(Problem to work on): Pictures stay out, but every line of the data is copied exactly.

::::::::::

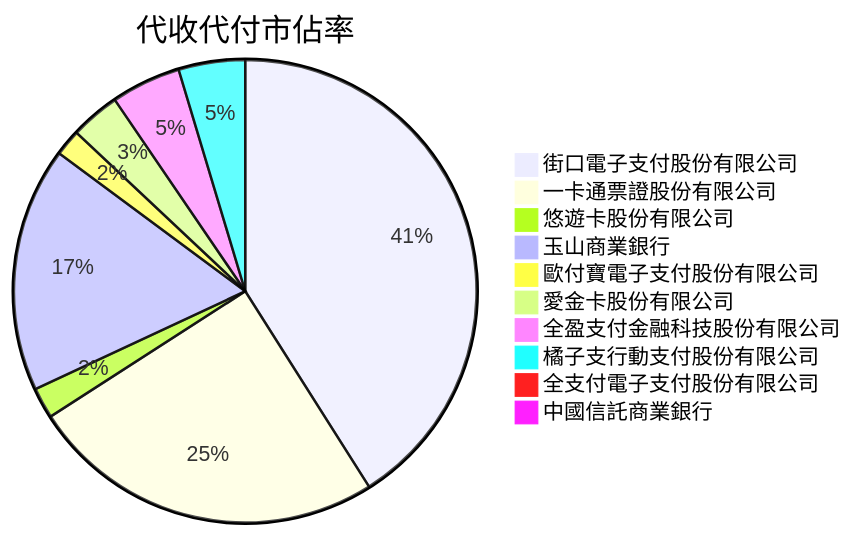
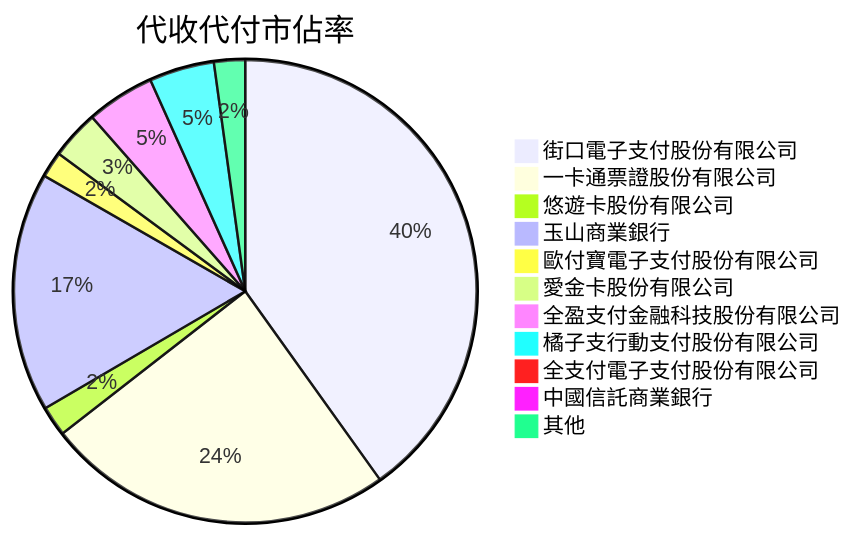
One commit to MichaelNien/ElectronicPaymentInstitutionsAnalyze changed the second of 5 diagrams in report/11108.md. Above: the diagram before and after it, drawn with Mermaid. The commit also changed other lines of this file, not shown here.

````diff
--- a/report/11108.md
+++ b/report/11108.md
@@ -50,13 +51,14 @@
 ```mermaid
 pie title 代收代付市佔率
     "街口電子支付股份有限公司" : 3455470
     "一卡通票證股份有限公司" : 2096648
     "悠遊卡股份有限公司" : 181686
     "玉山商業銀行" : 1440133
     "歐付寶電子支付股份有限公司" : 156612
     "愛金卡股份有限公司" : 292580
     "全盈支付金融科技股份有限公司" : 410674
     "橘子支行動支付股份有限公司" : 391426
     "全支付電子支付股份有限公司" : 60458
     "中國信託商業銀行" : 23711
+    "其他" : 187023
 ```
````
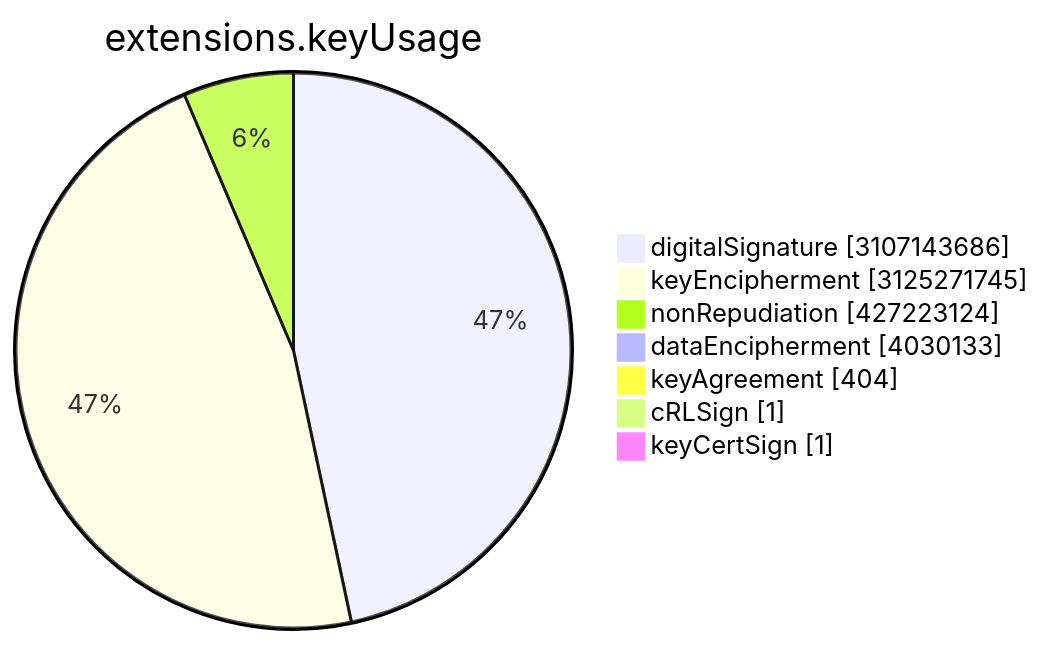
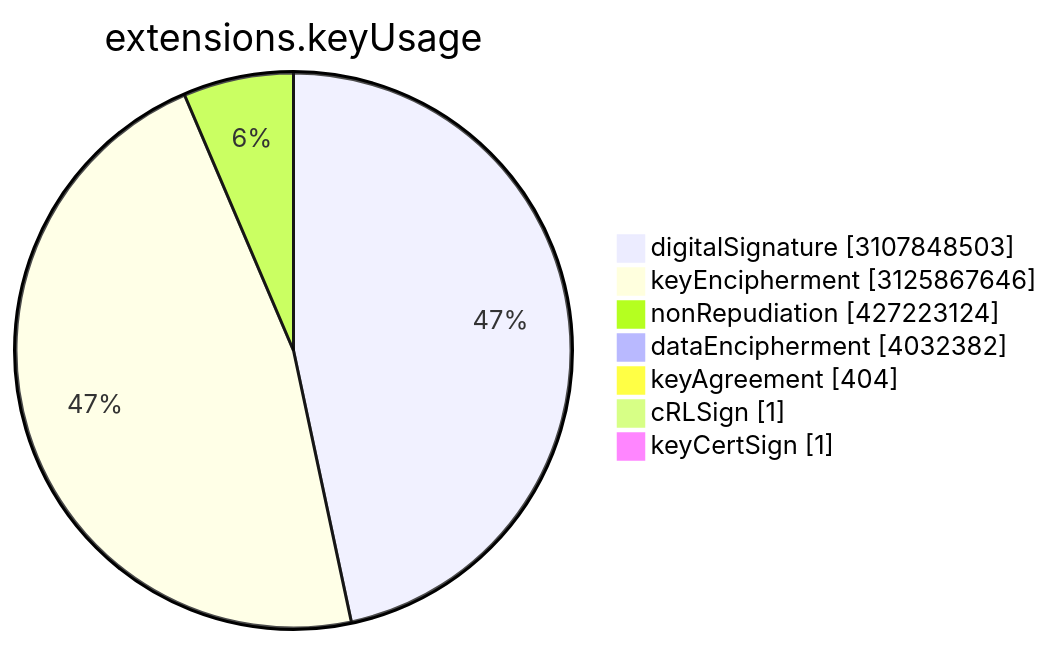
Before and after one commit to christiankrug/ctmonitor_visualization: the sixth of 15 diagrams in TOTAL/README.md, drawn with Mermaid. The commit also changed other lines of this file, not shown here.

````diff
--- a/TOTAL/README.md
+++ b/TOTAL/README.md
@@ -3077,11 +3077,11 @@
 ```mermaid
 pie showData
 title extensions.keyUsage
-"digitalSignature" :3107143686
-"keyEncipherment" :3125271745
+"digitalSignature" :3107848503
+"keyEncipherment" :3125867646
 "nonRepudiation" :427223124
-"dataEncipherment" :4030133
+"dataEncipherment" :4032382
 "keyAgreement" :404
 "cRLSign" :1
 "keyCertSign" :1
 ```
````
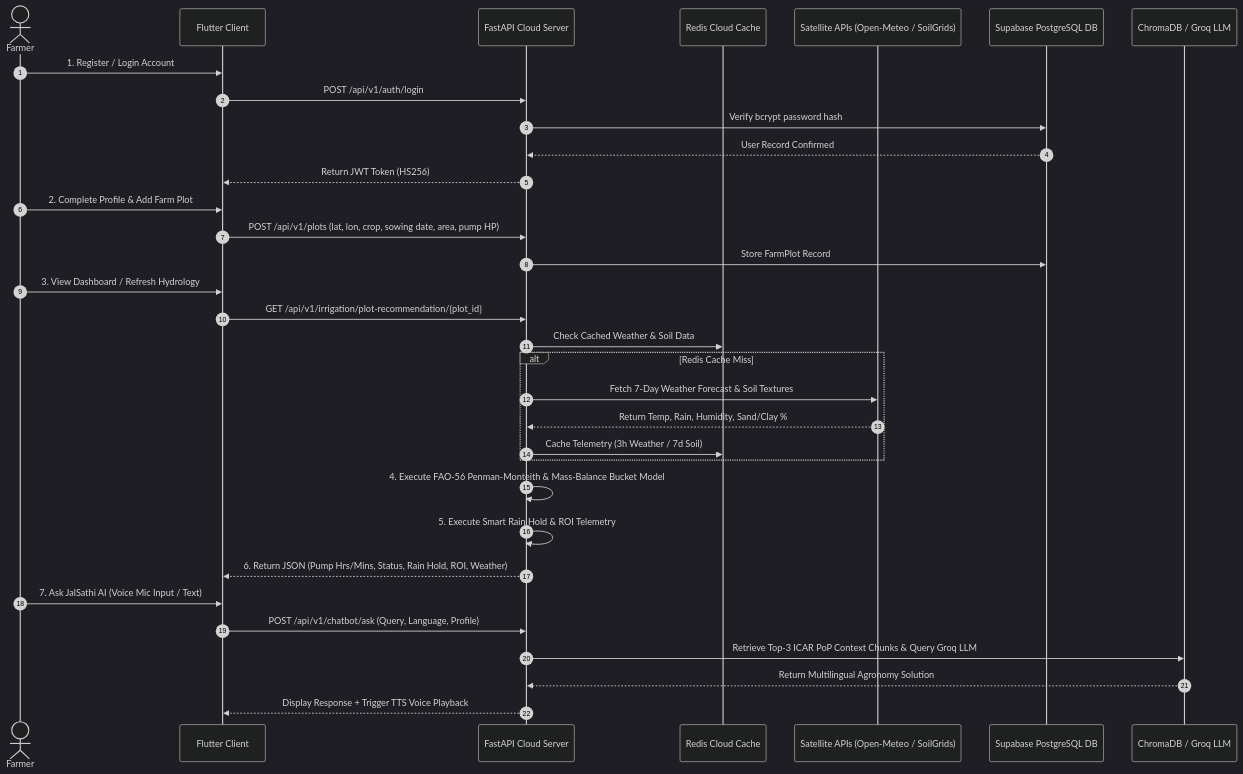
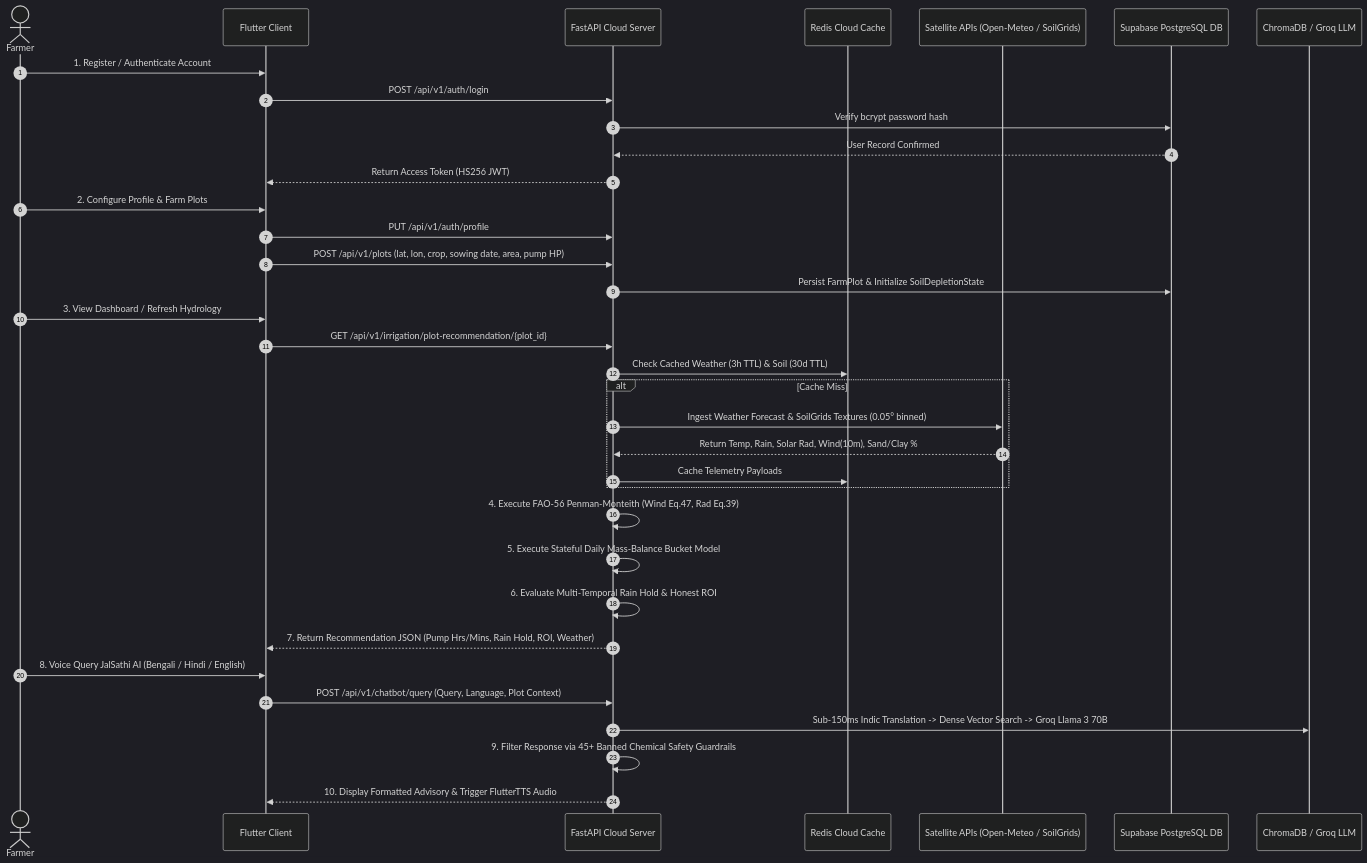
One commit to arpanpramanik2003/JalDrishti-AI changed the first of 4 diagrams in MASTER_PROJECT_DOCUMENTATION.md. Above: the diagram before and after it, drawn with Mermaid (dark theme). The commit also changed other lines of this file, not shown here.

Commit message:
docs: add contributor profiles and refine technical documentation for JalDrishti architecture and features

````diff
--- a/MASTER_PROJECT_DOCUMENTATION.md
+++ b/MASTER_PROJECT_DOCUMENTATION.md
@@ -88,39 +100,41 @@
 ```mermaid
 sequenceDiagram
     autonumber
     actor Farmer
     participant Mobile as Flutter Client
     participant API as FastAPI Cloud Server
     participant Cache as Redis Cloud Cache
     participant Sat as Satellite APIs (Open-Meteo / SoilGrids)
     participant DB as Supabase PostgreSQL DB
     participant RAG as ChromaDB / Groq LLM
 
-    Farmer->>Mobile: 1. Register / Login Account
+    Farmer->>Mobile: 1. Register / Authenticate Account
     Mobile->>API: POST /api/v1/auth/login
     API->>DB: Verify bcrypt password hash
     DB-->>API: User Record Confirmed
-    API-->>Mobile: Return JWT Token (HS256)
+    API-->>Mobile: Return Access Token (HS256 JWT)
 
-    Farmer->>Mobile: 2. Complete Profile & Add Farm Plot
+    Farmer->>Mobile: 2. Configure Profile & Farm Plots
+    Mobile->>API: PUT /api/v1/auth/profile
     Mobile->>API: POST /api/v1/plots (lat, lon, crop, sowing date, area, pump HP)
-    API->>DB: Store FarmPlot Record
+    API->>DB: Persist FarmPlot & Initialize SoilDepletionState
 
     Farmer->>Mobile: 3. View Dashboard / Refresh Hydrology
     Mobile->>API: GET /api/v1/irrigation/plot-recommendation/{plot_id}
-    API->>Cache: Check Cached Weather & Soil Data
-    alt Redis Cache Miss
-        API->>Sat: Fetch 7-Day Weather Forecast & Soil Textures
-        Sat-->>API: Return Temp, Rain, Humidity, Sand/Clay %
-        API->>Cache: Cache Telemetry (3h Weather / 7d Soil)
+    API->>Cache: Check Cached Weather (3h TTL) & Soil (30d TTL)
+    alt Cache Miss
+        API->>Sat: Ingest Weather Forecast & SoilGrids Textures (0.05° binned)
+        Sat-->>API: Return Temp, Rain, Solar Rad, Wind(10m), Sand/Clay %
+        API->>Cache: Cache Telemetry Payloads
     end
-    API->>API: 4. Execute FAO-56 Penman-Monteith & Mass-Balance Bucket Model
-    API->>API: 5. Execute Smart Rain Hold & ROI Telemetry
-    API-->>Mobile: 6. Return JSON (Pump Hrs/Mins, Status, Rain Hold, ROI, Weather)
+    API->>API: 4. Execute FAO-56 Penman-Monteith (Wind Eq.47, Rad Eq.39)
+    API->>API: 5. Execute Stateful Daily Mass-Balance Bucket Model
+    API->>API: 6. Evaluate Multi-Temporal Rain Hold & Honest ROI
+    API-->>Mobile: 7. Return Recommendation JSON (Pump Hrs/Mins, Rain Hold, ROI, Weather)
 
-    Farmer->>Mobile: 7. Ask JalSathi AI (Voice Mic Input / Text)
-    Mobile->>API: POST /api/v1/chatbot/ask (Query, Language, Profile)
-    API->>RAG: Retrieve Top-3 ICAR PoP Context Chunks & Query Groq LLM
-    RAG-->>API: Return Multilingual Agronomy Solution
-    API-->>Mobile: Display Response + Trigger TTS Voice Playback
+    Farmer->>Mobile: 8. Voice Query JalSathi AI (Bengali / Hindi / English)
+    Mobile->>API: POST /api/v1/chatbot/query (Query, Language, Plot Context)
+    API->>RAG: Sub-150ms Indic Translation -> Dense Vector Search -> Groq Llama 3 70B
+    API->>API: 9. Filter Response via 45+ Banned Chemical Safety Guardrails
+    API-->>Mobile: 10. Display Formatted Advisory & Trigger FlutterTTS Audio
 ```
````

::::::::::

(Answer box):
One commit to MichaelNien/ElectronicPaymentInstitutionsAnalyze changed the second of 5 diagrams in report/11108.md. Above: the diagram before and after it, drawn with Mermaid. The commit also changed other lines of this file, not shown here.

````diff
--- a/report/11108.md
+++ b/report/11108.md
@@ -50,13 +51,14 @@
 ```mermaid
 pie title 代收代付市佔率
     "街口電子支付股份有限公司" : 3455470
     "一卡通票證股份有限公司" : 2096648
     "悠遊卡股份有限公司" : 181686
     "玉山商業銀行" : 1440133
     "歐付寶電子支付股份有限公司" : 156612
     "愛金卡股份有限公司" : 292580
     "全盈支付金融科技股份有限公司" : 410674
     "橘子支行動支付股份有限公司" : 391426
     "全支付電子支付股份有限公司" : 60458
     "中國信託商業銀行" : 23711
+    "其他" : 187023
 ```
````
Before and after one commit to christiankrug/ctmonitor_visualization: the sixth of 15 diagrams in TOTAL/README.md, drawn with Mermaid. The commit also changed other lines of this file, not shown here.

````diff
--- a/TOTAL/README.md
+++ b/TOTAL/README.md
@@ -3077,11 +3077,11 @@
 ```mermaid
 pie showData
 title extensions.keyUsage
-"digitalSignature" :3107143686
-"keyEncipherment" :3125271745
+"digitalSignature" :3107848503
+"keyEncipherment" :3125867646
 "nonRepudiation" :427223124
-"dataEncipherment" :4030133
+"dataEncipherment" :4032382
 "keyAgreement" :404
 "cRLSign" :1
 "keyCertSign" :1
 ```
````
One commit to arpanpramanik2003/JalDrishti-AI changed the first of 4 diagrams in MASTER_PROJECT_DOCUMENTATION.md. Above: the diagram before and after it, drawn with Mermaid (dark theme). The commit also changed other lines of this file, not shown here.

Commit message:
docs: add contributor profiles and refine technical documentation for JalDrishti architecture and features

````diff
--- a/MASTER_PROJECT_DOCUMENTATION.md
+++ b/MASTER_PROJECT_DOCUMENTATION.md
@@ -88,39 +100,41 @@
 ```mermaid
 sequenceDiagram
     autonumber
     actor Farmer
     participant Mobile as Flutter Client
     participant API as FastAPI Cloud Server
     participant Cache as Redis Cloud Cache
     participant Sat as Satellite APIs (Open-Meteo / SoilGrids)
     participant DB as Supabase PostgreSQL DB
     participant RAG as ChromaDB / Groq LLM
 
-    Farmer->>Mobile: 1. Register / Login Account
+    Farmer->>Mobile: 1. Register / Authenticate Account
     Mobile->>API: POST /api/v1/auth/login
     API->>DB: Verify bcrypt password hash
     DB-->>API: User Record Confirmed
-    API-->>Mobile: Return JWT Token (HS256)
+    API-->>Mobile: Return Access Token (HS256 JWT)
 
-    Farmer->>Mobile: 2. Complete Profile & Add Farm Plot
+    Farmer->>Mobile: 2. Configure Profile & Farm Plots
+    Mobile->>API: PUT /api/v1/auth/profile
     Mobile->>API: POST /api/v1/plots (lat, lon, crop, sowing date, area, pump HP)
-    API->>DB: Store FarmPlot Record
+    API->>DB: Persist FarmPlot & Initialize SoilDepletionState
 
     Farmer->>Mobile: 3. View Dashboard / Refresh Hydrology
     Mobile->>API: GET /api/v1/irrigation/plot-recommendation/{plot_id}
-    API->>Cache: Check Cached Weather & Soil Data
-    alt Redis Cache Miss
-        API->>Sat: Fetch 7-Day Weather Forecast & Soil Textures
-        Sat-->>API: Return Temp, Rain, Humidity, Sand/Clay %
-        API->>Cache: Cache Telemetry (3h Weather / 7d Soil)
+    API->>Cache: Check Cached Weather (3h TTL) & Soil (30d TTL)
+    alt Cache Miss
+        API->>Sat: Ingest Weather Forecast & SoilGrids Textures (0.05° binned)
+        Sat-->>API: Return Temp, Rain, Solar Rad, Wind(10m), Sand/Clay %
+        API->>Cache: Cache Telemetry Payloads
     end
-    API->>API: 4. Execute FAO-56 Penman-Monteith & Mass-Balance Bucket Model
-    API->>API: 5. Execute Smart Rain Hold & ROI Telemetry
-    API-->>Mobile: 6. Return JSON (Pump Hrs/Mins, Status, Rain Hold, ROI, Weather)
+    API->>API: 4. Execute FAO-56 Penman-Monteith (Wind Eq.47, Rad Eq.39)
+    API->>API: 5. Execute Stateful Daily Mass-Balance Bucket Model
+    API->>API: 6. Evaluate Multi-Temporal Rain Hold & Honest ROI
+    API-->>Mobile: 7. Return Recommendation JSON (Pump Hrs/Mins, Rain Hold, ROI, Weather)
 
-    Farmer->>Mobile: 7. Ask JalSathi AI (Voice Mic Input / Text)
-    Mobile->>API: POST /api/v1/chatbot/ask (Query, Language, Profile)
-    API->>RAG: Retrieve Top-3 ICAR PoP Context Chunks & Query Groq LLM
-    RAG-->>API: Return Multilingual Agronomy Solution
-    API-->>Mobile: Display Response + Trigger TTS Voice Playback
+    Farmer->>Mobile: 8. Voice Query JalSathi AI (Bengali / Hindi / English)
+    Mobile->>API: POST /api/v1/chatbot/query (Query, Language, Plot Context)
+    API->>RAG: Sub-150ms Indic Translation -> Dense Vector Search -> Groq Llama 3 70B
+    API->>API: 9. Filter Response via 45+ Banned Chemical Safety Guardrails
+    API-->>Mobile: 10. Display Formatted Advisory & Trigger FlutterTTS Audio
 ```
````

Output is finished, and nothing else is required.